__Work instructions__
Take from the material every line that contains the word "이대현의".

══════════════════════════════

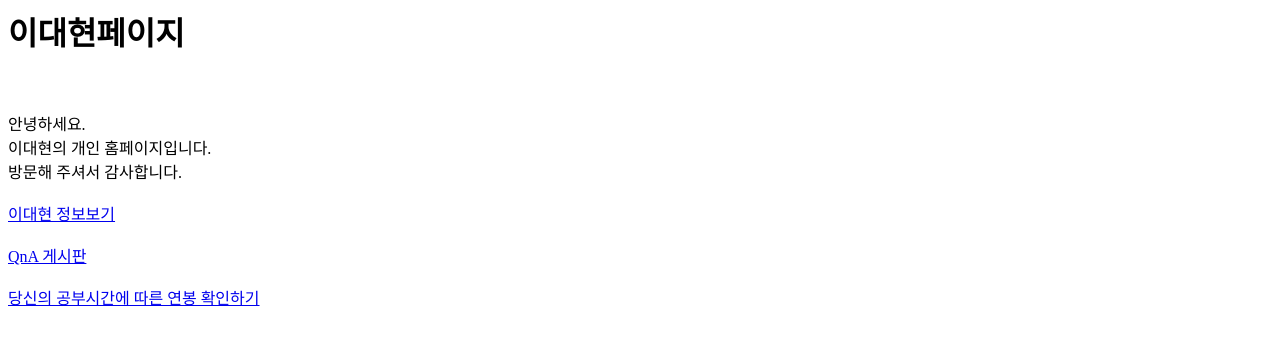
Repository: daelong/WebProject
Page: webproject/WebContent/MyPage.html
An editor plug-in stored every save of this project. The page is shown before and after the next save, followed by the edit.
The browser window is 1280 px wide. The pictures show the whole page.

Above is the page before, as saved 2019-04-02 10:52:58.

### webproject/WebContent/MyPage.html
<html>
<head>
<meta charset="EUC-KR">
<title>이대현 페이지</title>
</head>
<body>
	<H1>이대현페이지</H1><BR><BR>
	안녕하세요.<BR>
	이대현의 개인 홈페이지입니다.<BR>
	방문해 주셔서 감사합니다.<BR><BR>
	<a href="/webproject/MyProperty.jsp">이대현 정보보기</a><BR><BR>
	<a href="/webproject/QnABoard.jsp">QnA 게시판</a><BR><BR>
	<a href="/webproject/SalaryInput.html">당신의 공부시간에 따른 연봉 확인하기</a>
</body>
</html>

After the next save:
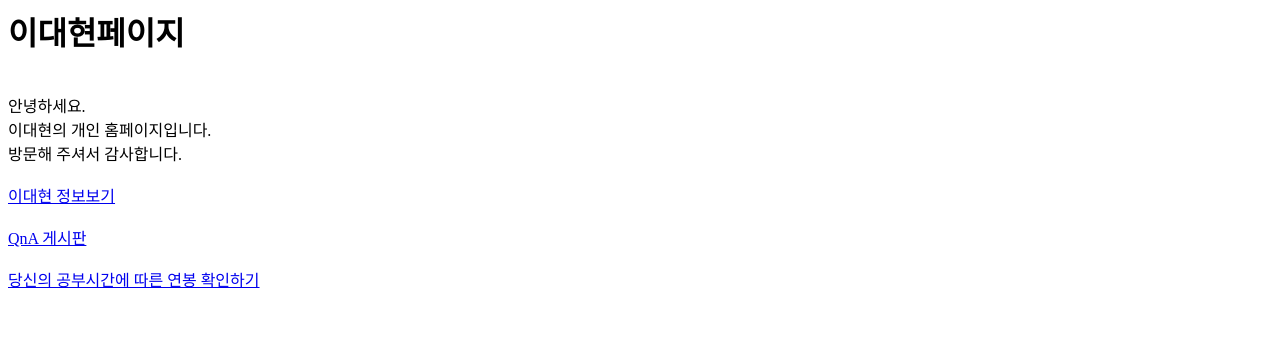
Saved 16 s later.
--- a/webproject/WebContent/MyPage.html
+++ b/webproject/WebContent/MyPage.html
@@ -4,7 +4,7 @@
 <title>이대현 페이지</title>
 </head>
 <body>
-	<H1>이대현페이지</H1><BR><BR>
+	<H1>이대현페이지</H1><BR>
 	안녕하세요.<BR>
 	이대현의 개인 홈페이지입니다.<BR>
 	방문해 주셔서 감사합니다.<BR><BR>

══════════════════════════════

__Your response__
	이대현의 개인 홈페이지입니다.<BR>
 	이대현의 개인 홈페이지입니다.<BR>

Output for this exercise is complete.